We are currently facing a whole host of questions like these. Previously unquestioned norms and values ​​seem to be losing their validity. As a society, we need to reconcile how we want to live and how we should deal with each other.

From the question of whom should an AI application serve, and for what purpose, further questions about human dignity and legality arise, moving into the realms of security, supervision, control, behavior control, (data) sovereignty, privacy, and freedom.

That sounds very philosophical, so what are we left with for humans to do? Empathy?

If we are talking about AI replacing human capabilities and traits, I think it’s likely that one day AI will be able to understand and even show emotions.

What is already possible today, and is a reality in countries like Japan in many ways, is shown in the series “Homo Digitalis” [www.homodigitalis.tv]. The radical answer to your question would be: there will be nothing left that only humans can do.

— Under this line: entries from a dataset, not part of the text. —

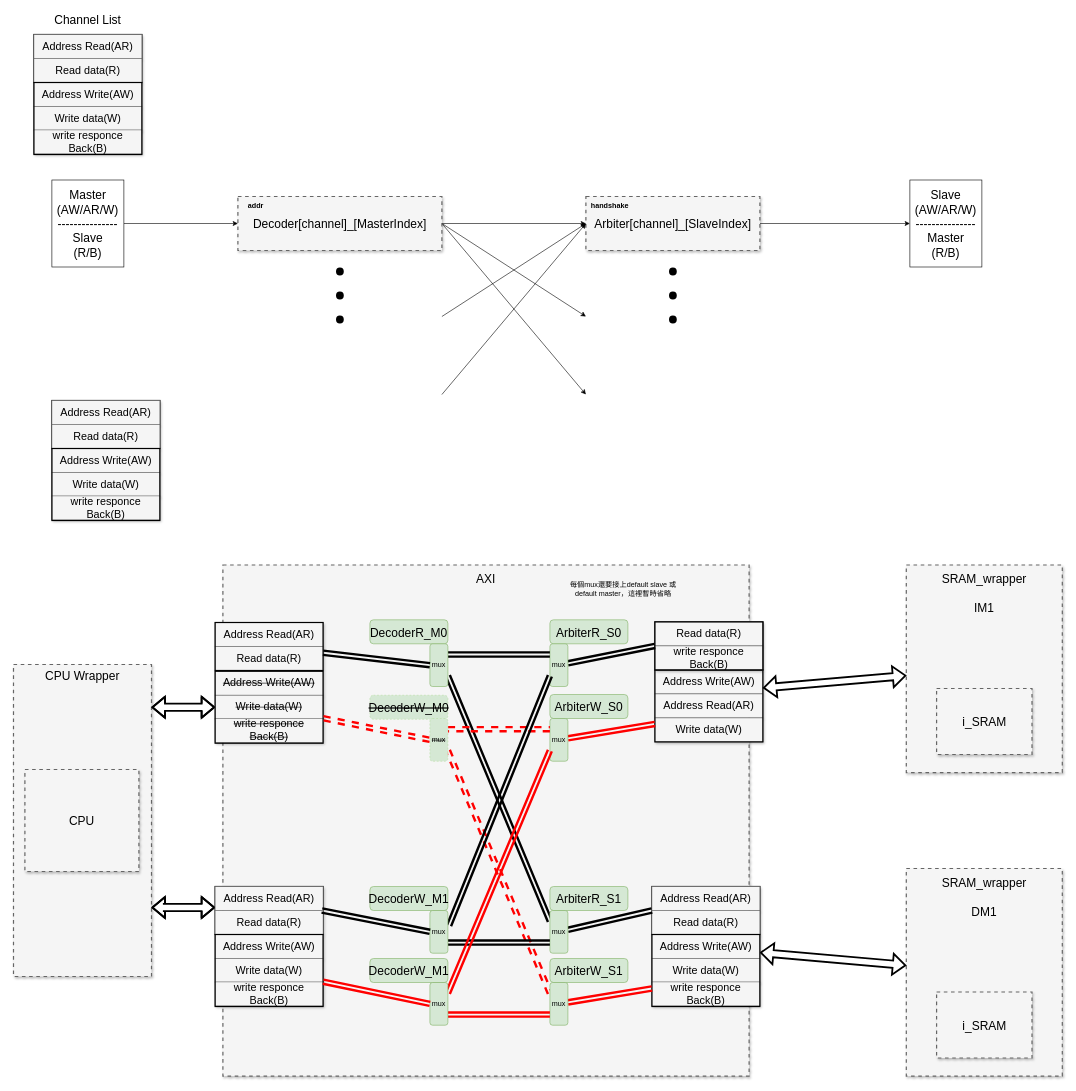
cicero884/VLSI_system_design_2021 keeps this draw.io diagram as hw2/AXI.drawio. Above is the earlier version. Source tidied: cells renumbered, new cells numbered last; positions are measured from the earlier drawing's top-left corner, leaving out a move shared by most shapes. Both pictures are drawn from the tidied source at 60%, with x=0, y=0 at pixel (13, 10).
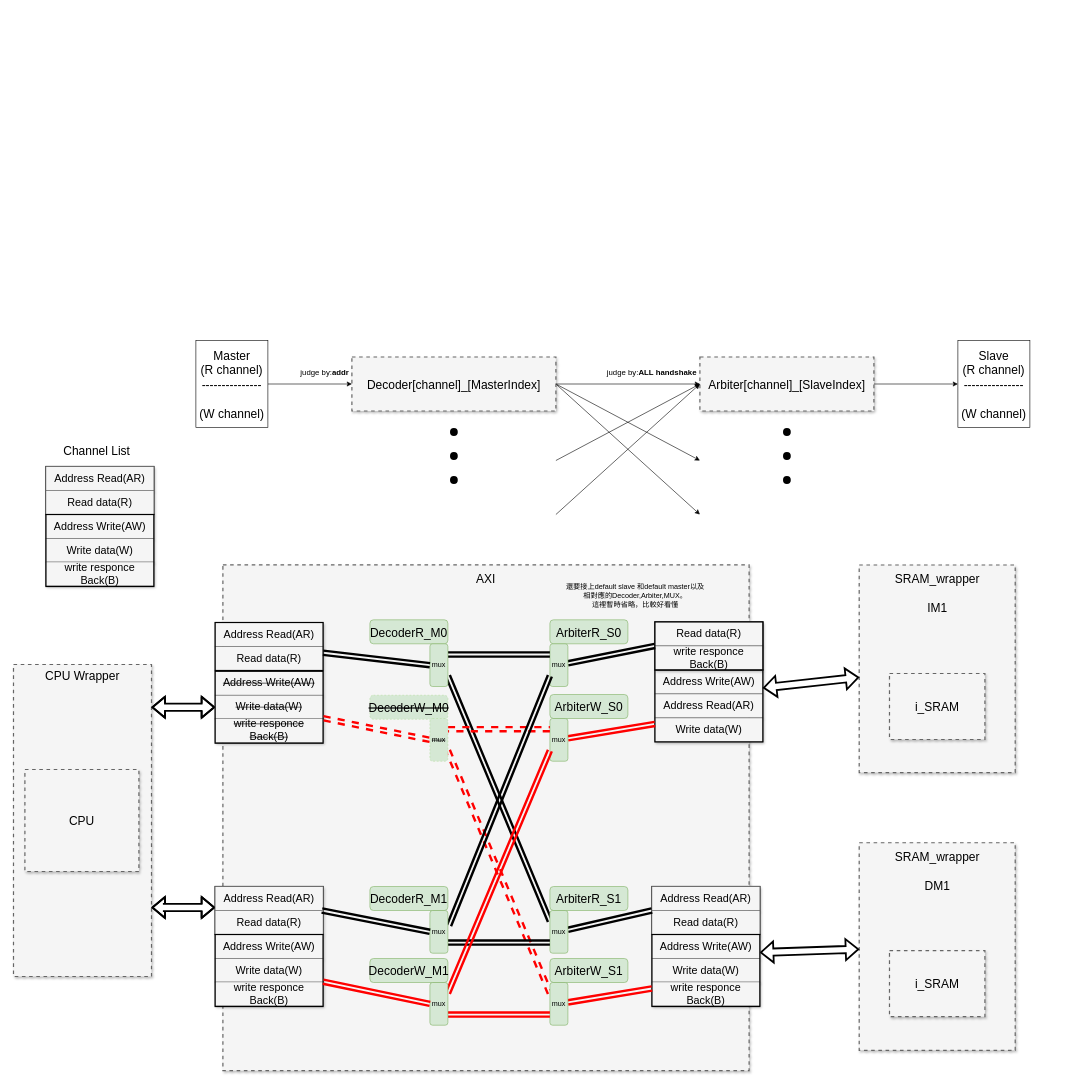
After the change.

Commit message:
compress diagram and fix some old diagram

The edit, as a diff of the source:
```diff
@@
     <mxCell id="3" value="Arbiter[channel]_[SlaveIndex]" style="whiteSpace=wrap;html=1;shadow=1;fontSize=20;fillColor=#f5f5f5;strokeColor=#666666;strokeWidth=2;dashed=1;verticalAlign=middle;spacing=7;align=center;" parent="1" vertex="1">
-      <mxGeometry x="954" y="310" width="290" height="90" as="geometry" />
+      <mxGeometry x="1144" y="577.5" width="290" height="90" as="geometry" />
     </mxCell>
@@
     <mxCell id="5" style="rounded=0;jettySize=auto;html=1;fontSize=20;exitX=1;exitY=0.5;exitDx=0;exitDy=0;" parent="1" edge="1" source="9">
       <mxGeometry relative="1" as="geometry">
-        <mxPoint x="954" y="510" as="targetPoint" />
+        <mxPoint x="1144" y="750" as="targetPoint" />
       </mxGeometry>
     </mxCell>
     <mxCell id="6" style="edgeStyle=none;rounded=0;jettySize=auto;html=1;fontSize=20;exitX=1;exitY=0.5;exitDx=0;exitDy=0;" parent="1" edge="1" source="9">
       <mxGeometry relative="1" as="geometry">
-        <mxPoint x="954" y="640" as="targetPoint" />
+        <mxPoint x="1144" y="840" as="targetPoint" />
       </mxGeometry>
     </mxCell>
     <mxCell id="7" style="edgeStyle=none;rounded=0;jettySize=auto;html=1;fontSize=20;entryX=0;entryY=0.5;entryDx=0;entryDy=0;" parent="1" edge="1" target="3">
       <mxGeometry relative="1" as="geometry">
-        <mxPoint x="714" y="510" as="sourcePoint" />
+        <mxPoint x="904" y="750" as="sourcePoint" />
       </mxGeometry>
     </mxCell>
     <mxCell id="8" style="edgeStyle=none;rounded=0;jettySize=auto;html=1;fontSize=20;entryX=0;entryY=0.5;entryDx=0;entryDy=0;" parent="1" edge="1" target="3">
       <mxGeometry relative="1" as="geometry">
-        <mxPoint x="714" y="640" as="sourcePoint" />
+        <mxPoint x="904" y="840" as="sourcePoint" />
       </mxGeometry>
     </mxCell>
     <mxCell id="9" value="Decoder[channel]_[MasterIndex]" style="whiteSpace=wrap;html=1;shadow=1;fontSize=20;fillColor=#f5f5f5;strokeColor=#666666;strokeWidth=2;dashed=1;verticalAlign=middle;spacing=7;align=center;" parent="1" vertex="1">
-      <mxGeometry x="374" y="310" width="340" height="90" as="geometry" />
+      <mxGeometry x="564" y="577.5" width="340" height="90" as="geometry" />
     </mxCell>
@@
-    <mxCell id="11" value="Master&lt;br&gt;(AW/AR/W)&lt;br&gt;---------------&lt;br&gt;Slave&lt;br&gt;(R/B)" style="rounded=0;whiteSpace=wrap;html=1;align=center;verticalAlign=middle;fontSize=20;" parent="1" vertex="1">
-      <mxGeometry x="64" y="282.5" width="120" height="145" as="geometry" />
+    <mxCell id="11" value="Master&lt;br&gt;(R channel)&lt;br&gt;---------------&lt;br&gt;&lt;br&gt;(W channel)" style="rounded=0;whiteSpace=wrap;html=1;align=center;verticalAlign=middle;fontSize=20;" parent="1" vertex="1">
+      <mxGeometry x="304" y="550" width="120" height="145" as="geometry" />
     </mxCell>
     <mxCell id="12" style="ellipse;whiteSpace=wrap;html=1;fontSize=20;align=center;verticalAlign=middle;strokeWidth=3;fillColor=#000000;" parent="1" vertex="1">
-      <mxGeometry x="539" y="470" width="10" height="10" as="geometry" />
+      <mxGeometry x="729" y="737.5" width="10" height="10" as="geometry" />
     </mxCell>
     <mxCell id="13" style="ellipse;whiteSpace=wrap;html=1;fontSize=20;align=center;verticalAlign=middle;strokeWidth=3;fillColor=#000000;" parent="1" vertex="1">
-      <mxGeometry x="539" y="510" width="10" height="10" as="geometry" />
+      <mxGeometry x="729" y="777.5" width="10" height="10" as="geometry" />
     </mxCell>
     <mxCell id="14" style="ellipse;whiteSpace=wrap;html=1;fontSize=20;align=center;verticalAlign=middle;strokeWidth=3;fillColor=#000000;" parent="1" vertex="1">
-      <mxGeometry x="539" y="430" width="10" height="10" as="geometry" />
+      <mxGeometry x="729" y="697.5" width="10" height="10" as="geometry" />
     </mxCell>
     <mxCell id="15" style="ellipse;whiteSpace=wrap;html=1;fontSize=20;align=center;verticalAlign=middle;strokeWidth=3;fillColor=#000000;" parent="1" vertex="1">
-      <mxGeometry x="1094" y="470" width="10" height="10" as="geometry" />
+      <mxGeometry x="1284" y="737.5" width="10" height="10" as="geometry" />
     </mxCell>
     <mxCell id="16" style="ellipse;whiteSpace=wrap;html=1;fontSize=20;align=center;verticalAlign=middle;strokeWidth=3;fillColor=#000000;" parent="1" vertex="1">
-      <mxGeometry x="1094" y="510" width="10" height="10" as="geometry" />
+      <mxGeometry x="1284" y="777.5" width="10" height="10" as="geometry" />
     </mxCell>
     <mxCell id="17" style="ellipse;whiteSpace=wrap;html=1;fontSize=20;align=center;verticalAlign=middle;strokeWidth=3;fillColor=#000000;" parent="1" vertex="1">
-      <mxGeometry x="1094" y="430" width="10" height="10" as="geometry" />
+      <mxGeometry x="1284" y="697.5" width="10" height="10" as="geometry" />
     </mxCell>
     <mxCell id="18" value="Channel List" style="text;html=1;strokeColor=none;fillColor=none;align=center;verticalAlign=middle;whiteSpace=wrap;rounded=0;fontSize=20;" parent="1" vertex="1">
-      <mxGeometry x="54" width="140" height="30" as="geometry" />
+      <mxGeometry x="69" y="717.5" width="140" height="30" as="geometry" />
     </mxCell>
-    <mxCell id="19" value="Slave&lt;br&gt;(AW/AR/W)&lt;br&gt;---------------&lt;br&gt;Master&lt;br&gt;(R/B)" style="rounded=0;whiteSpace=wrap;html=1;align=center;verticalAlign=middle;fontSize=20;" parent="1" vertex="1">
-      <mxGeometry x="1494" y="282.5" width="120" height="145" as="geometry" />
+    <mxCell id="19" value="Slave&lt;br&gt;(R channel)&lt;br&gt;---------------&lt;br&gt;&lt;br&gt;(W channel)" style="rounded=0;whiteSpace=wrap;html=1;align=center;verticalAlign=middle;fontSize=20;" parent="1" vertex="1">
+      <mxGeometry x="1574" y="550" width="120" height="145" as="geometry" />
     </mxCell>
@@
     <mxCell id="21" value="AXI" style="whiteSpace=wrap;html=1;shadow=1;fontSize=20;fillColor=#f5f5f5;strokeColor=#666666;strokeWidth=2;dashed=1;verticalAlign=top;spacing=7;" parent="1" vertex="1">
-      <mxGeometry x="349" y="924.2" width="877" height="851.7" as="geometry" />
+      <mxGeometry x="349" y="924.1" width="877" height="842.9" as="geometry" />
     </mxCell>
@@
     <mxCell id="36" value="SRAM_wrapper&lt;br&gt;&lt;br&gt;IM1" style="whiteSpace=wrap;html=1;shadow=1;fontSize=20;fillColor=#f5f5f5;strokeColor=#666666;strokeWidth=2;dashed=1;verticalAlign=top;spacing=7;" parent="1" vertex="1">
-      <mxGeometry x="1488" y="924.2" width="260" height="345.9" as="geometry" />
+      <mxGeometry x="1409.5" y="924.2" width="260" height="345.9" as="geometry" />
     </mxCell>
     <mxCell id="37" value="i_SRAM" style="whiteSpace=wrap;html=1;shadow=1;fontSize=20;fillColor=#f5f5f5;strokeColor=#666666;strokeWidth=2;dashed=1;verticalAlign=middle;spacing=7;" parent="1" vertex="1">
-      <mxGeometry x="1538.5" y="1130" width="159" height="110" as="geometry" />
+      <mxGeometry x="1460" y="1105" width="159" height="110" as="geometry" />
     </mxCell>
     <mxCell id="38" value="SRAM_wrapper&lt;br&gt;&lt;br&gt;DM1" style="whiteSpace=wrap;html=1;shadow=1;fontSize=20;fillColor=#f5f5f5;strokeColor=#666666;strokeWidth=2;dashed=1;verticalAlign=top;spacing=7;" parent="1" vertex="1">
-      <mxGeometry x="1488" y="1430" width="260" height="345.9" as="geometry" />
+      <mxGeometry x="1409.5" y="1387.1" width="260" height="345.9" as="geometry" />
     </mxCell>
     <mxCell id="39" value="i_SRAM" style="whiteSpace=wrap;html=1;shadow=1;fontSize=20;fillColor=#f5f5f5;strokeColor=#666666;strokeWidth=2;dashed=1;verticalAlign=middle;spacing=7;" parent="1" vertex="1">
-      <mxGeometry x="1538.5" y="1635.8" width="159" height="110" as="geometry" />
+      <mxGeometry x="1460" y="1567" width="159" height="110" as="geometry" />
     </mxCell>
@@
-    <mxCell id="49" value="&lt;font style=&quot;font-size: 20px&quot;&gt;DecoderW_M1&lt;/font&gt;" style="rounded=1;whiteSpace=wrap;html=1;fillColor=#d5e8d4;strokeColor=#82b366;verticalAlign=middle;" parent="1" vertex="1">
+    <mxCell id="49" value="&lt;font style=&quot;font-size: 20px&quot;&gt;DecoderR_M1&lt;/font&gt;" style="rounded=1;whiteSpace=wrap;html=1;fillColor=#d5e8d4;strokeColor=#82b366;verticalAlign=middle;" parent="1" vertex="1">
       <mxGeometry x="594" y="1460" width="130" height="40" as="geometry" />
     </mxCell>
@@
     <mxCell id="60" style="group;" parent="1" vertex="1">
-      <mxGeometry x="64" y="650" width="180" height="200" as="geometry" />
+      <mxGeometry x="54" y="760" width="180" height="200" as="geometry" />
     </mxCell>
@@
-    <mxCell id="114" style="group;" parent="1" vertex="1">
-      <mxGeometry x="34" y="40" width="180" height="200" as="geometry" />
-    </mxCell>
-    <mxCell id="115" style="group;" parent="114" vertex="1">
-      <mxGeometry width="180" height="80" as="geometry" />
-    </mxCell>
-    <mxCell id="116" style="rounded=0;whiteSpace=wrap;html=1;verticalAlign=top;strokeWidth=2;fillColor=none;" parent="115" vertex="1">
-      <mxGeometry width="180" height="80" as="geometry" />
-    </mxCell>
-    <mxCell id="117" value="Address Read(AR)" style="whiteSpace=wrap;html=1;shadow=1;fontSize=18;fillColor=#f5f5f5;strokeColor=#666666;" parent="115" vertex="1">
-      <mxGeometry width="180" height="40" as="geometry" />
-    </mxCell>
-    <mxCell id="118" value="Read data(R)" style="whiteSpace=wrap;html=1;shadow=1;fontSize=18;fillColor=#f5f5f5;strokeColor=#666666;" parent="115" vertex="1">
-      <mxGeometry y="40" width="180" height="40" as="geometry" />
-    </mxCell>
-    <mxCell id="119" style="group;" parent="114" vertex="1">
-      <mxGeometry y="80" width="180" height="120" as="geometry" />
-    </mxCell>
-    <mxCell id="120" value="Address Write(AW)" style="whiteSpace=wrap;html=1;shadow=1;fontSize=18;fillColor=#f5f5f5;strokeColor=#666666;" parent="119" vertex="1">
-      <mxGeometry width="180" height="40" as="geometry" />
-    </mxCell>
-    <mxCell id="121" value="Write data(W)" style="whiteSpace=wrap;html=1;shadow=1;fontSize=18;fillColor=#f5f5f5;strokeColor=#666666;" parent="119" vertex="1">
-      <mxGeometry y="40" width="180" height="40" as="geometry" />
-    </mxCell>
-    <mxCell id="122" value="write responce Back(B)" style="whiteSpace=wrap;html=1;shadow=1;fontSize=18;fillColor=#f5f5f5;strokeColor=#666666;" parent="119" vertex="1">
-      <mxGeometry y="79" width="180" height="40" as="geometry" />
-    </mxCell>
-    <mxCell id="123" style="rounded=0;whiteSpace=wrap;html=1;verticalAlign=top;strokeWidth=2;fillColor=none;" parent="119" vertex="1">
-      <mxGeometry width="180" height="120" as="geometry" />
-    </mxCell>
-    <mxCell id="124" value="addr" style="text;html=1;strokeColor=none;fillColor=none;align=center;verticalAlign=middle;whiteSpace=wrap;rounded=0;fontStyle=1;" parent="1" vertex="1">
-      <mxGeometry x="374" y="310" width="60" height="30" as="geometry" />
+    <mxCell id="124" value="&lt;span style=&quot;font-weight: normal; font-size: 13px;&quot;&gt;judge by:&lt;/span&gt;addr" style="text;html=1;strokeColor=none;fillColor=none;align=center;verticalAlign=middle;whiteSpace=wrap;rounded=0;fontStyle=1;fontSize=13;" parent="1" vertex="1">
+      <mxGeometry x="474" y="587.5" width="90" height="30" as="geometry" />
     </mxCell>
-    <mxCell id="125" value="handshake" style="text;html=1;strokeColor=none;fillColor=none;align=center;verticalAlign=middle;whiteSpace=wrap;rounded=0;fontStyle=1;" parent="1" vertex="1">
-      <mxGeometry x="964" y="310" width="60" height="30" as="geometry" />
+    <mxCell id="125" value="&lt;span style=&quot;font-weight: normal; font-size: 13px;&quot;&gt;judge by:&lt;/span&gt;ALL&amp;nbsp;handshake" style="text;html=1;strokeColor=none;fillColor=none;align=center;verticalAlign=middle;whiteSpace=wrap;rounded=0;fontStyle=1;fontSize=13;" parent="1" vertex="1">
+      <mxGeometry x="984" y="587.5" width="160" height="30" as="geometry" />
     </mxCell>
-    <mxCell id="126" value="每個mux還要接上default slave 或default master，這裡暫時省略" style="text;html=1;strokeColor=none;fillColor=none;align=center;verticalAlign=middle;whiteSpace=wrap;rounded=0;dashed=1;" parent="1" vertex="1">
-      <mxGeometry x="919" y="950" width="195" height="30" as="geometry" />
+    <mxCell id="126" value="還要接上default slave 和default master以及相對應的Decoder,Arbiter,MUX。&lt;br&gt;這裡暫時省略，比較好看懂" style="text;html=1;strokeColor=none;fillColor=none;align=center;verticalAlign=middle;whiteSpace=wrap;rounded=0;dashed=1;" parent="1" vertex="1">
+      <mxGeometry x="919" y="950" width="235" height="50" as="geometry" />
     </mxCell>
```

However, I do not think that comparisons between people and intelligent machines are really helpful. The limits of the imaginable have repeatedly shifted towards machines in recent decades. When we get into comparisons, people can only lose out.

Ultimately, they lead to the loss or downgrading of the uniqueness of individuals. Instead, I think it makes more sense to consider AI applications as a separate form with which we are only partially competitive. Through AI’s ongoing penetration into our everyday world, we are challenged to develop new values ​​and re-think how we organize society.

What practical tips do you have for companies and ordinary citizens for dealing with the topic?

Businesses should consider AI projects in technological, economic, and socio-cultural contexts. This includes understanding how the products and services are perceived and used in the appropriate context. They will need to integrate departmental and hierarchical knowledge and experience from their own company and from external partners.

This will give them a series of different perspectives that will help them to deliver projects successfully. Through transparency and ethical action, companies can also position themselves as responsible actors. If they then communicate in an understandable language that conveys meaning, this will create the best conditions for trust and acceptance.

As citizens, I would recommend that we demand transparency and traceability from companies, the scientific community, public institutions and politics. Only in this way we can develop sound opinions and decisions. We should also work together to ensure that we -as humans- are protected against any unwanted consequences of AI and also share the benefits.

And how should we set a dialogue in motion?

The prerequisite for a successful dialogue is a common language. I see this as a particular responsibility of the scientific community and industry, who need to make sure that they are understood. For anyone who wants to know more, there are plenty of websites, blogs, books, social media sources and other contributions. I was recently impressed by the book Homo Deus by Yuval Noah Harari, but I would also recommend publications by Jaron Lanier, Yvonne Hofstätter, Eva Wolfangel and Erik Brynjolfsson.

More and more public agencies, associations and citizens’ initiatives are dealing with this topic and offering new forums. Here in Heidelberg, for example, there is a series of event run under the title “Digitality @ Heidelberg”, and it is also available on Youtube. Where this kind of event is not already happening, it could be initiated. Discussion forums and comment columns also offer space for mutual exchange.

This article was republished with permission from SAS.